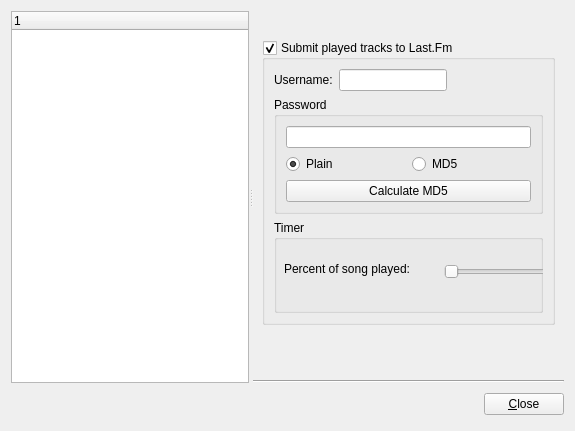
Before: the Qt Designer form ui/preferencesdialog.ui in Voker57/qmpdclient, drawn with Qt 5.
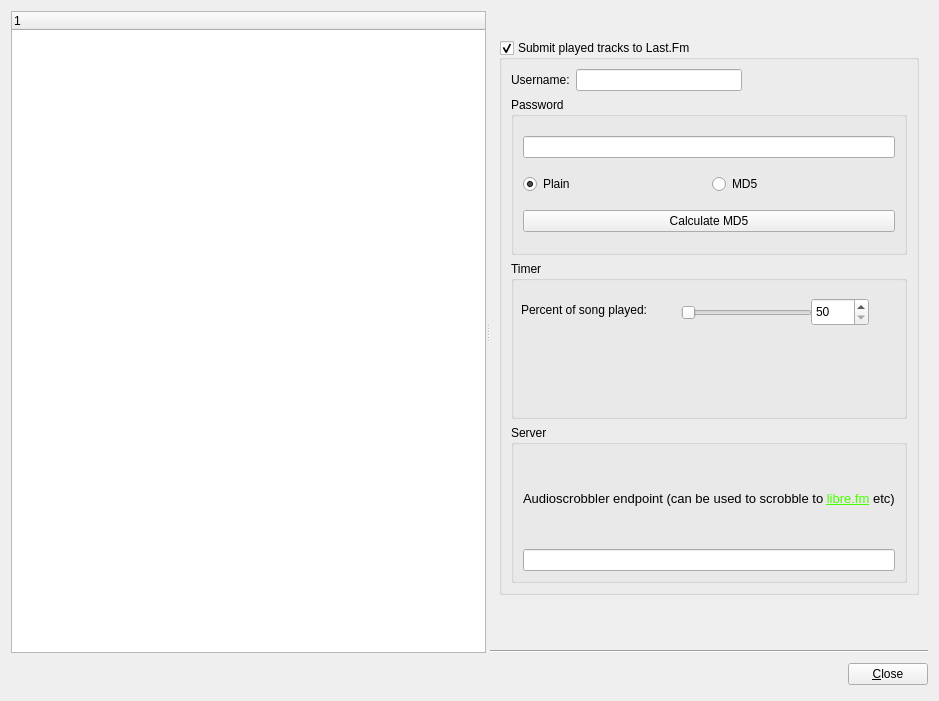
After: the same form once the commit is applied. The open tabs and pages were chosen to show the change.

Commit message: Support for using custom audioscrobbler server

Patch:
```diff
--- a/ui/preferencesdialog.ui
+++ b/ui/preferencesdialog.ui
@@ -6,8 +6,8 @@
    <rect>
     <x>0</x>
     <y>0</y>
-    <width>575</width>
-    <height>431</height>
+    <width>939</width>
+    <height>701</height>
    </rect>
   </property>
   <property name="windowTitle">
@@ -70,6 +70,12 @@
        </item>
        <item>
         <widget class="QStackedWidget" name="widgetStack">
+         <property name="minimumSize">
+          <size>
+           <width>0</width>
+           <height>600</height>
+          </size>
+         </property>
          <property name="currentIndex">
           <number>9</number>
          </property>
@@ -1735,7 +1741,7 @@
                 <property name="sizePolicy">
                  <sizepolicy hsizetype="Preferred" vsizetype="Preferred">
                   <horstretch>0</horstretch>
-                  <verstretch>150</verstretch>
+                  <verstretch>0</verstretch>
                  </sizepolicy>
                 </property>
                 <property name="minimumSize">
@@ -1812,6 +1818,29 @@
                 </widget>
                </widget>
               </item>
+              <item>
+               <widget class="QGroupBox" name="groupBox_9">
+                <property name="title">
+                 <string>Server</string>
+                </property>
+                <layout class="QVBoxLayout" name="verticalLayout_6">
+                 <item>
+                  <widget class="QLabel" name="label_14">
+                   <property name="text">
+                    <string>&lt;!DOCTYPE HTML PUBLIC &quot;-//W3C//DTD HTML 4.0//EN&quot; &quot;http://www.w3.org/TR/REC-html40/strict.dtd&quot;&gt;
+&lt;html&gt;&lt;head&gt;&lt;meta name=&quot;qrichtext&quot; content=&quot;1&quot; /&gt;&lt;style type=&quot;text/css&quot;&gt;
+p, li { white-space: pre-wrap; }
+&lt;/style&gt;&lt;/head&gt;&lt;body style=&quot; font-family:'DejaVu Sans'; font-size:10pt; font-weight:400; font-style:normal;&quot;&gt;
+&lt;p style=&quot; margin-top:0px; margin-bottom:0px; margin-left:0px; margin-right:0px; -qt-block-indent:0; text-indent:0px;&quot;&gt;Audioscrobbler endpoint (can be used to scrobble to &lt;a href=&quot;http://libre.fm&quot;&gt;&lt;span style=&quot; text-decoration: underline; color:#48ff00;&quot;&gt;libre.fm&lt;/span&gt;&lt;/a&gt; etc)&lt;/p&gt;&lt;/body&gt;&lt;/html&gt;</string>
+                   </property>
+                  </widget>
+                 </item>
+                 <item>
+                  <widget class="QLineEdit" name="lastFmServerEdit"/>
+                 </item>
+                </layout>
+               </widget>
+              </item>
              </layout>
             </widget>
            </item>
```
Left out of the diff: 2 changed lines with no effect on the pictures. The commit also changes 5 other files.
* * *
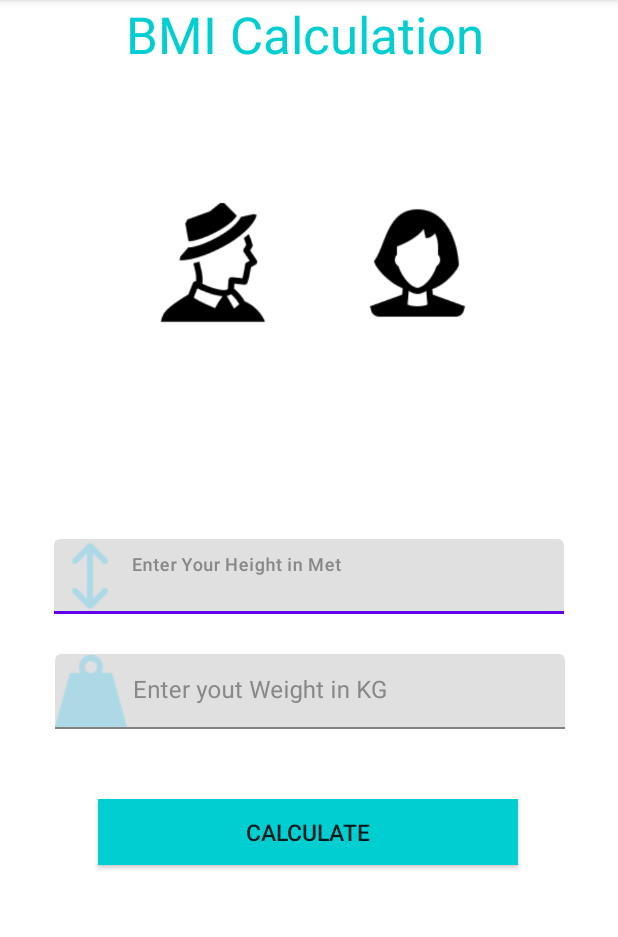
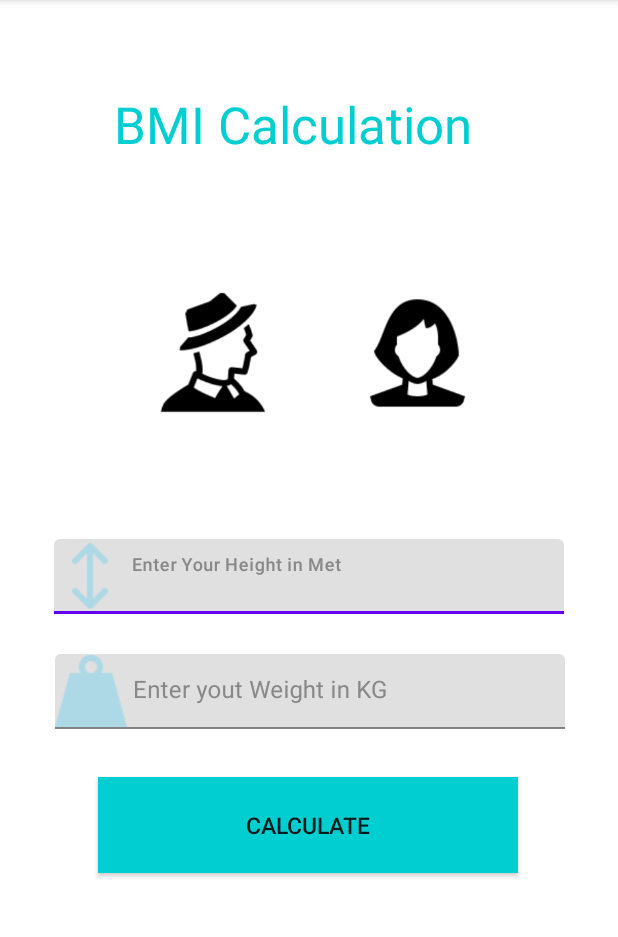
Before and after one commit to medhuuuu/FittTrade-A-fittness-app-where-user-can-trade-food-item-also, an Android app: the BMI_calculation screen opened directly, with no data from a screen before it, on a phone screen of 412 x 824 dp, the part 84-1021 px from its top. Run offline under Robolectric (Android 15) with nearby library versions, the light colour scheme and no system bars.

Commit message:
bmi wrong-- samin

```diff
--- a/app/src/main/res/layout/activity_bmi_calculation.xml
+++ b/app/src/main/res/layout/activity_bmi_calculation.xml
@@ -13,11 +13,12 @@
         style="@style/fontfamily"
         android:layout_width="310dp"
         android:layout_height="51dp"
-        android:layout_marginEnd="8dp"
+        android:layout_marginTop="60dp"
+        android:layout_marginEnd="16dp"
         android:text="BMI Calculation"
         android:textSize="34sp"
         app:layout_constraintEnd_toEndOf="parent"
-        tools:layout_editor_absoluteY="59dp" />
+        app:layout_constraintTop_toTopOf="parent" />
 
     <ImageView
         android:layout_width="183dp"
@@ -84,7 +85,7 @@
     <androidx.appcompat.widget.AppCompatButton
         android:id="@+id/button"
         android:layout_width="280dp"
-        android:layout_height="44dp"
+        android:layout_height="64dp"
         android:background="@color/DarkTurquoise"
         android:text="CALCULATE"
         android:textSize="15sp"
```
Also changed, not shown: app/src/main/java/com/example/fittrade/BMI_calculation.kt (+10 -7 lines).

TASK INSTRUCTIONS: Looking at the entries above, copy out every line in which "preferencesdialog" occurs.

ANSWER TO THE EXERCISE:
Before: the Qt Designer form ui/preferencesdialog.ui in Voker57/qmpdclient, drawn with Qt 5.
--- a/ui/preferencesdialog.ui
+++ b/ui/preferencesdialog.ui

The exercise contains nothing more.